[Given entries Boundary: Start]

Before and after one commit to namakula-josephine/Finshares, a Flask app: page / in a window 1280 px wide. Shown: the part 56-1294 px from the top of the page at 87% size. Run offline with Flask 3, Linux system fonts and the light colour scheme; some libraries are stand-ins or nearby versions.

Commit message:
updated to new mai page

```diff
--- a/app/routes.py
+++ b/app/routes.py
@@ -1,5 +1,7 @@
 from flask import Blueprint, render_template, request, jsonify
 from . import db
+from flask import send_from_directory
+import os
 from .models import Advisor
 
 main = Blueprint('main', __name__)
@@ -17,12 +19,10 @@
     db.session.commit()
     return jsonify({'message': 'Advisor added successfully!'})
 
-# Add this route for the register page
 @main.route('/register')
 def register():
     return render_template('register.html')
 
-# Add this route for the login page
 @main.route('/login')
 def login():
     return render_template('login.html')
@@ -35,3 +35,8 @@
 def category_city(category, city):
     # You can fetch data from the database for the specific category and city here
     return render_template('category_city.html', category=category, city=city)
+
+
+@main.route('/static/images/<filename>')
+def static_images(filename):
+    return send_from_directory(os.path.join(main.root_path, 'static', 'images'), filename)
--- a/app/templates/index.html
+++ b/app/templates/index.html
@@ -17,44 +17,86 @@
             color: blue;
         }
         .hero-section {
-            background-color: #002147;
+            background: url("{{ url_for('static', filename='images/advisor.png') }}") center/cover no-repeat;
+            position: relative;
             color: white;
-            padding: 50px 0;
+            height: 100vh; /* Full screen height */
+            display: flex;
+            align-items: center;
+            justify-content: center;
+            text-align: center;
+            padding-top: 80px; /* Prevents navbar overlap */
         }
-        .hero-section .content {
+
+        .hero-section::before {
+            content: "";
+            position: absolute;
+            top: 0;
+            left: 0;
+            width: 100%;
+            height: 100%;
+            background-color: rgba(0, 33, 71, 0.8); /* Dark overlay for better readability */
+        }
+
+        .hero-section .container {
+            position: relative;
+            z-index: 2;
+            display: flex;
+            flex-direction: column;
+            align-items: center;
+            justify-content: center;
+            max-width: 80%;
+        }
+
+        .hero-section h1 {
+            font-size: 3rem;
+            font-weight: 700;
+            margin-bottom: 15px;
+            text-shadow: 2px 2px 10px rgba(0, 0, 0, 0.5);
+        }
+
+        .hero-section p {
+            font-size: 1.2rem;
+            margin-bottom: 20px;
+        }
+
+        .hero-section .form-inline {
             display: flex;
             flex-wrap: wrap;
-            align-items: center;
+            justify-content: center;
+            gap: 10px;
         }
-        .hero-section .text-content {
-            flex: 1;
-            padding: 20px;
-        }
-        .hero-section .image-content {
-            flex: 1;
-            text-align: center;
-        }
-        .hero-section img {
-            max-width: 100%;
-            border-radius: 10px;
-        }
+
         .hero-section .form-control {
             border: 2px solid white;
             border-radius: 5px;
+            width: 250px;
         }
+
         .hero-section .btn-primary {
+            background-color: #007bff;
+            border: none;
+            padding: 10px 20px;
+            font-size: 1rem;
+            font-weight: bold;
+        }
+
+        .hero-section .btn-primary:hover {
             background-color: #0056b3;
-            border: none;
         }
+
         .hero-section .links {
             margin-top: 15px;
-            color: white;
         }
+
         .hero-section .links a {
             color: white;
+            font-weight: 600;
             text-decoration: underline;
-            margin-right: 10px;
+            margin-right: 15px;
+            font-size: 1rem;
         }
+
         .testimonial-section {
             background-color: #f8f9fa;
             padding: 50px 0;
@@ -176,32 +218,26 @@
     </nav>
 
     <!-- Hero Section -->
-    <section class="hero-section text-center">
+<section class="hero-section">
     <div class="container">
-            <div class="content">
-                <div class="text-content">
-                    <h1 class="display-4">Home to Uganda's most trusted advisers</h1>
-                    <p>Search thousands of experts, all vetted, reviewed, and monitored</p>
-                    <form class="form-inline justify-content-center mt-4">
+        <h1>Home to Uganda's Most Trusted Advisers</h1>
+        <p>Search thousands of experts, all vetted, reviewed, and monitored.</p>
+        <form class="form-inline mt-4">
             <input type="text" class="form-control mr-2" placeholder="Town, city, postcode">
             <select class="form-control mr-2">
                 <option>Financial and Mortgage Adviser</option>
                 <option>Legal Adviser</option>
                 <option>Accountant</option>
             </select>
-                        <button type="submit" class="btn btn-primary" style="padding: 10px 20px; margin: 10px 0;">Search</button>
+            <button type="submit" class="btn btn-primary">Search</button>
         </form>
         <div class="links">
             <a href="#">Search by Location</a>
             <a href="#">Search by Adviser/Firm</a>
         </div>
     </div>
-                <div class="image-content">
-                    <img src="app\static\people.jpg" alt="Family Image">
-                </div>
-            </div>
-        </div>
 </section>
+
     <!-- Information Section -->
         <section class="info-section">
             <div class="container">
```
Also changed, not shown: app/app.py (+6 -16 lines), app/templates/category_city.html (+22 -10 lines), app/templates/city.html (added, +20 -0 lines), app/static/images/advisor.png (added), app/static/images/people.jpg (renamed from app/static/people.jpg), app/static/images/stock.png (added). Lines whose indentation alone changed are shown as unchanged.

[Given entries Boundary: End]

● **Problem requirements**: Select, from the listing, all lines that include the word "flex".

● **Result of this task**:
+            display: flex;
+            display: flex;
+            flex-direction: column;
             display: flex;
             flex-wrap: wrap;
-            flex: 1;
-            flex: 1;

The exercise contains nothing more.